Fierce and Flirty Loungewear
Athleisure has been dominating the markets, so Denver-based Kanchiko designer Saylesa Nepal decided it was time for loungewear to level up. Nepal pivoted her typically cozy sweatsuit-focused brand Kanchiko to spotlight a new kind of streetwear—bodycon dresses with playful arm and side cutouts, sporty two-piece sets, and Y2K-reminiscent micro skirts and halters—comfortable enough to toss on with sneakers during the day or dress up with heels to step out at night. Nepal, who was raised in New Zealand and whose parents were from Nepal, also infused elements of her Kiwi-Nepali identity into the collection by adding details like wrap-ties and sleek angular collars inspired by the traditional Nepali Choli blouse. Select designs will be available for purchase soon at kanchiko.com
Coastal cool menswear

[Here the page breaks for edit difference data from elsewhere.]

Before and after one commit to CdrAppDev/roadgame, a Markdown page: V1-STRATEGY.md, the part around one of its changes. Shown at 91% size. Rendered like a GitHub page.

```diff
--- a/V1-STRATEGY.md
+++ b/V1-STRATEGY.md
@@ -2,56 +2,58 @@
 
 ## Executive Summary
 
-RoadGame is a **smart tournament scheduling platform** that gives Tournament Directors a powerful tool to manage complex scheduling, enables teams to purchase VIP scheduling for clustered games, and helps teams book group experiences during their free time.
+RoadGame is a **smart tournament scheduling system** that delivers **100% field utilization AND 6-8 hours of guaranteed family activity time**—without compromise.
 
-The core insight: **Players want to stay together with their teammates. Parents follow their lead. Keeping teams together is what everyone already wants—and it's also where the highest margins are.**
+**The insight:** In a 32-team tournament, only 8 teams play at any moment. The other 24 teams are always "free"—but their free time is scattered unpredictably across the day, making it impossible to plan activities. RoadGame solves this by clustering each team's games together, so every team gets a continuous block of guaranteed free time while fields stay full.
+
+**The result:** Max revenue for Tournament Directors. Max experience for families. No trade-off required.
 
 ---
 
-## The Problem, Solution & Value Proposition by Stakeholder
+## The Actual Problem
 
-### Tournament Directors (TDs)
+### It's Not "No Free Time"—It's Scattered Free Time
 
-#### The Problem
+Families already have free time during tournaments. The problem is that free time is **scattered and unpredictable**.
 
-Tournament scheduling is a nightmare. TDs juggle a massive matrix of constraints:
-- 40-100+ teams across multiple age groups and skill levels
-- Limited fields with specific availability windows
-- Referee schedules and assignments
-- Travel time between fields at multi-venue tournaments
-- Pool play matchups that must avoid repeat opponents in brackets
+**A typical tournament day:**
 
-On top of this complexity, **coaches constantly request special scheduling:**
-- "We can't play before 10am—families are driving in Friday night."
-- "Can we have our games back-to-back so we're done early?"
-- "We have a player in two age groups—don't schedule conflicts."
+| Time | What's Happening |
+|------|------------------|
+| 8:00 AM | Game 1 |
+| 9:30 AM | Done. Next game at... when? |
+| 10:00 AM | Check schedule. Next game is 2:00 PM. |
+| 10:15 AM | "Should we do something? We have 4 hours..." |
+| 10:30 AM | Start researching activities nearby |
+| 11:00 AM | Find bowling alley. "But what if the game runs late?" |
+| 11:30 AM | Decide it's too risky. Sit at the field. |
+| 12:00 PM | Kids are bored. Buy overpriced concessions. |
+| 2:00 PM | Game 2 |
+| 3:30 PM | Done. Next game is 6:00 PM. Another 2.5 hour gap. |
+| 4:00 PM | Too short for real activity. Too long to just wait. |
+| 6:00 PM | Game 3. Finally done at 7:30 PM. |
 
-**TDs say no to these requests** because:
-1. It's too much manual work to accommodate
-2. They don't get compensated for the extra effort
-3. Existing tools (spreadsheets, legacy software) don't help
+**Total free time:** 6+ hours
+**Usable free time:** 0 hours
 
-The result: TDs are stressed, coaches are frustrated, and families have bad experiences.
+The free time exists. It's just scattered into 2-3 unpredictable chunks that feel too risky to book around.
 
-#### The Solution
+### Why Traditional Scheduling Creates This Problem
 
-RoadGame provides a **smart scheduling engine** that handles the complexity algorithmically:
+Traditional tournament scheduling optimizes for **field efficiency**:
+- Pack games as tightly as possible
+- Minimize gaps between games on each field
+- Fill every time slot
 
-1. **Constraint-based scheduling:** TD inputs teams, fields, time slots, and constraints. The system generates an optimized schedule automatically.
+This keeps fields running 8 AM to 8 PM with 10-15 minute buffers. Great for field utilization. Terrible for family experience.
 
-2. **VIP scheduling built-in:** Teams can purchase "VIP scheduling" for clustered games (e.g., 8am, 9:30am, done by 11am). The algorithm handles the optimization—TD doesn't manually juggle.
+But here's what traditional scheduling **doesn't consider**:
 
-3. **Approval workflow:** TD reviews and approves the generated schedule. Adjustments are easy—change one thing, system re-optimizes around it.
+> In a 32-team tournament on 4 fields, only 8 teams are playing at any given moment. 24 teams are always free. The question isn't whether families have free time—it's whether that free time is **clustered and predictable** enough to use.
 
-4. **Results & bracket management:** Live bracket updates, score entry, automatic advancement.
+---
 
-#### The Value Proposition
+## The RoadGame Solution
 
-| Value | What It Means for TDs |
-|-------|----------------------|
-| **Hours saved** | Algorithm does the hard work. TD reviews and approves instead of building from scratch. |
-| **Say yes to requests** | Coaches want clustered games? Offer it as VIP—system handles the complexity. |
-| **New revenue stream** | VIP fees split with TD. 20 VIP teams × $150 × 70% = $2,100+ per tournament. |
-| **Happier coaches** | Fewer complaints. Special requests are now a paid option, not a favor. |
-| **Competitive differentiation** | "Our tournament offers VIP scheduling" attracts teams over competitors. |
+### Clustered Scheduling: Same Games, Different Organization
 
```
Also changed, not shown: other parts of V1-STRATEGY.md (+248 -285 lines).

Colorado Springs–based designer Taylor Draper has built a reputation for constructing immaculately tailored suits through his custom menswear brand, INHERENT. Because he knows the rules so well, he’s well-equipped to show Denverites how to break them. Draper brought new, textured flair to classics like his crisp, sear-suckered white English suit; or classic navy suit with a hand-painted floral pattern from Colorado Springs artist Brett Andrus popping on the lapel and pants. To further flaut fashion mandates, he encourages adding your favorite baseball cap or crewneck, or pairing his unstructured, all-tan, Irish linen slack suit jacket with a nice pair of joggers for a sportier streetwear look. The whole collection will be available for purchase soon on inherent.com, where a portion of any purchase goes toward INHERENT’s nonprofit foundation focused on men’s mental health.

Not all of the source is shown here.